5G in a nutshell is the next (fifth) generation of cellular technology which promises to greatly enhance the speed, coverage and responsiveness of wireless networks.
Experts project it could be 10 to 100 times quicker than a typical cellular connection, and even faster than anything available with a physical fiber-optic cable.
Latency refers to the time it takes a click on a link or a streaming video to respond.
It involves sending the request up to the network, and when the network responds and delivers a web page or starts playing a video.
Current networks, that lag time can last around 20 milliseconds.
It doesn’t seem like much, but with 5G, that latency gets reduced to 1 millisecond (about the time it takes for a flash in a normal camera to finish).
That responsiveness is critical for things like playing an intense video game in virtual reality or for a surgeon in New York controlling a pair of robotic arms performing a procedure in London.
5G initially used super high-frequency spectrum, which has shorter range but higher capacity, to deliver a massive pipe for online access.

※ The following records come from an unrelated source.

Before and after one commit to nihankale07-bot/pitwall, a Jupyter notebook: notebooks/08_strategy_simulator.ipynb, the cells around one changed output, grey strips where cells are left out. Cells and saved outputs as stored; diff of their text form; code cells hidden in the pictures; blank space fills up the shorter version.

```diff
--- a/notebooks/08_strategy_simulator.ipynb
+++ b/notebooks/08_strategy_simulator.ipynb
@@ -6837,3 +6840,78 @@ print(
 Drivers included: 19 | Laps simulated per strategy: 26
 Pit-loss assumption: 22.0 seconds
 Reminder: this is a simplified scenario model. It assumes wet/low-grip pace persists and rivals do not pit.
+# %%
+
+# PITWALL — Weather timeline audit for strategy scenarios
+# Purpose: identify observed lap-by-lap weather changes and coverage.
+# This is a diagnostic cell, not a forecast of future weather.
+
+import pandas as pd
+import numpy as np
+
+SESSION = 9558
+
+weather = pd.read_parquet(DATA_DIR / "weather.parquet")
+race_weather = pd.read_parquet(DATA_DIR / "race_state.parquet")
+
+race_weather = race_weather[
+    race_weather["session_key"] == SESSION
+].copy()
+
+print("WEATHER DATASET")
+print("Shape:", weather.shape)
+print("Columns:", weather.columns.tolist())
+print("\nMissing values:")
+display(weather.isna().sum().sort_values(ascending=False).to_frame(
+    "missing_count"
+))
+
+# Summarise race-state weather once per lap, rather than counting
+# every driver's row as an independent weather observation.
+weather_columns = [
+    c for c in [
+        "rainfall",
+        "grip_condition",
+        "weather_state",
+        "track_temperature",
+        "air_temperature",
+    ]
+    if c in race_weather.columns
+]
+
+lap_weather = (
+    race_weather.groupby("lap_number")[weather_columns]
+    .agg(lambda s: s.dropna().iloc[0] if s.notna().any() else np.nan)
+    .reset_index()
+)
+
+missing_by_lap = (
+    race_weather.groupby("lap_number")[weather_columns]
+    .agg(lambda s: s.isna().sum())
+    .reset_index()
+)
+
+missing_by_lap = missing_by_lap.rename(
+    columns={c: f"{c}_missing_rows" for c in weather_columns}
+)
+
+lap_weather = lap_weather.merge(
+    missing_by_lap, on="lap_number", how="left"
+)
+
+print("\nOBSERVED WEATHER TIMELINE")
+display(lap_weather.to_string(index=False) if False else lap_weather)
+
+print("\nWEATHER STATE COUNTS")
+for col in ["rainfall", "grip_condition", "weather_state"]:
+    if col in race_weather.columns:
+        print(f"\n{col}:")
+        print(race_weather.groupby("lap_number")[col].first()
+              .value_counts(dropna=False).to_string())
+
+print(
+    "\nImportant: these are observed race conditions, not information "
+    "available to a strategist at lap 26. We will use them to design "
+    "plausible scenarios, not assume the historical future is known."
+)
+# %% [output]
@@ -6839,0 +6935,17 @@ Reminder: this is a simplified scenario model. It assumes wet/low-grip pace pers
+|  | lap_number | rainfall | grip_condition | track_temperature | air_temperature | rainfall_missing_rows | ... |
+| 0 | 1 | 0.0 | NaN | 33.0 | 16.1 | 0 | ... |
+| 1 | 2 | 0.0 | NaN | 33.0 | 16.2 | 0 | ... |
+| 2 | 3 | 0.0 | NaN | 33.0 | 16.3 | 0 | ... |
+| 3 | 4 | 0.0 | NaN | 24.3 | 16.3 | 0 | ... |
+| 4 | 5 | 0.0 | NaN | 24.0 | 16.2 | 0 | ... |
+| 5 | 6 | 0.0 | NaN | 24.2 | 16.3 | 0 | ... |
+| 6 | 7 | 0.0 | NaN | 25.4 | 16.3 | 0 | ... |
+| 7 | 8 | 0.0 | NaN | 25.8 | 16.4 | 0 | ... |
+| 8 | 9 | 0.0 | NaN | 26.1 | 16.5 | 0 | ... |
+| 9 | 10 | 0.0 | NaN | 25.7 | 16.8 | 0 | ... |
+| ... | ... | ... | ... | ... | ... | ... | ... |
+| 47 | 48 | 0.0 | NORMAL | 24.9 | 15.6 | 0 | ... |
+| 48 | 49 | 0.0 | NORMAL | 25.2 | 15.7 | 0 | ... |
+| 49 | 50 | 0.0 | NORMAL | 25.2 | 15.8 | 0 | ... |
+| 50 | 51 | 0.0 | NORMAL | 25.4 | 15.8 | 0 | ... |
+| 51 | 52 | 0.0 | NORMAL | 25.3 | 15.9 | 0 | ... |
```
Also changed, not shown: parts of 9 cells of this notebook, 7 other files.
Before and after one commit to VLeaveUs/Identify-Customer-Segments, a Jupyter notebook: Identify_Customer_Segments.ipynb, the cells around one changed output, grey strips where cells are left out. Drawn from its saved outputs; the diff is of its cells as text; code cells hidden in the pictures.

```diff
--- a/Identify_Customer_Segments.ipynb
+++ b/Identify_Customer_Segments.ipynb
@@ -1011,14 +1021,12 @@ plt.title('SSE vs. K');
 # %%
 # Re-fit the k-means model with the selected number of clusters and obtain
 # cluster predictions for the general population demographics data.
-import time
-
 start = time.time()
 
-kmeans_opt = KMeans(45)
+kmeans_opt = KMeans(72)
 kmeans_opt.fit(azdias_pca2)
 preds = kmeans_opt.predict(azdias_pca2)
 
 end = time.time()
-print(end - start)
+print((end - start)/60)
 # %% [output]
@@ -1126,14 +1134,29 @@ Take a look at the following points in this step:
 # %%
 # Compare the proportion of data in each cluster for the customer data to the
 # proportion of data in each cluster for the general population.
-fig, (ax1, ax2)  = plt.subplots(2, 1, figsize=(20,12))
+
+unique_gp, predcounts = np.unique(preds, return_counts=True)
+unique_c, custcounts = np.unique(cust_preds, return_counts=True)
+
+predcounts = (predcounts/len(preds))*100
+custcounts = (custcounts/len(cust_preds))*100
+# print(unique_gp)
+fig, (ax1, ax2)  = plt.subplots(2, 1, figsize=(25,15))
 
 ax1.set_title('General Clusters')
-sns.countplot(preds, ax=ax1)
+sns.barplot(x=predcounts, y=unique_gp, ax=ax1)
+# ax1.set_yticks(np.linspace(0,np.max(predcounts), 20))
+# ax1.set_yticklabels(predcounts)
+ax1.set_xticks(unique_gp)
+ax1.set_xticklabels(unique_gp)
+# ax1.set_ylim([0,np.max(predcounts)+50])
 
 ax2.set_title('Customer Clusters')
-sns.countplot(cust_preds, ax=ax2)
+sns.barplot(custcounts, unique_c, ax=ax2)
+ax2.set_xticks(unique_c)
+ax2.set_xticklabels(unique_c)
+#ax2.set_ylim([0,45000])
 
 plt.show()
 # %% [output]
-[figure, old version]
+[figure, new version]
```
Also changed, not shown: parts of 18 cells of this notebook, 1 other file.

But given the range and interference issues, the carriers are starting to explore lower frequency spectrum – the type used in today’s networks, to help ferry 5G across greater distances and through walls and other obstructions.
The 5G network is designed to connect a far greater number of devices than traditional cellular network.
5G can power multiple devices around you, whether it’s a dog collar or a refrigerator.
The 5G network was also specifically built to handle equipment used by businesses, such as farm equipment or ATM machines.
Beyond speed, it’s also designed to work different on connected products that don’t need a constant connection, like a sensor for fertilizer.
Those kinds of low-power scanners are designed to work on the same battery for 10 years and still be able to periodically send over data.
Verizon will launch the first “5G” service in the world in October, but it’s basically a technicality.
The service isn’t mobile service, but a fixed broadband replacement.
An installer will need to put in special equipment that can pick up the 5G signals and turn it into a Wi-Fi connection in the home so other devices can access it.
Verizon plans to launch its mobile 5G next year but AT&T is looking like the first company to launch a true mobile 5G service.
It plans to launch 5G this year in 12 markets.
Also, there won’t be any 5G phones available yet, so users will require wireless hotspot devices that can tap into those networks.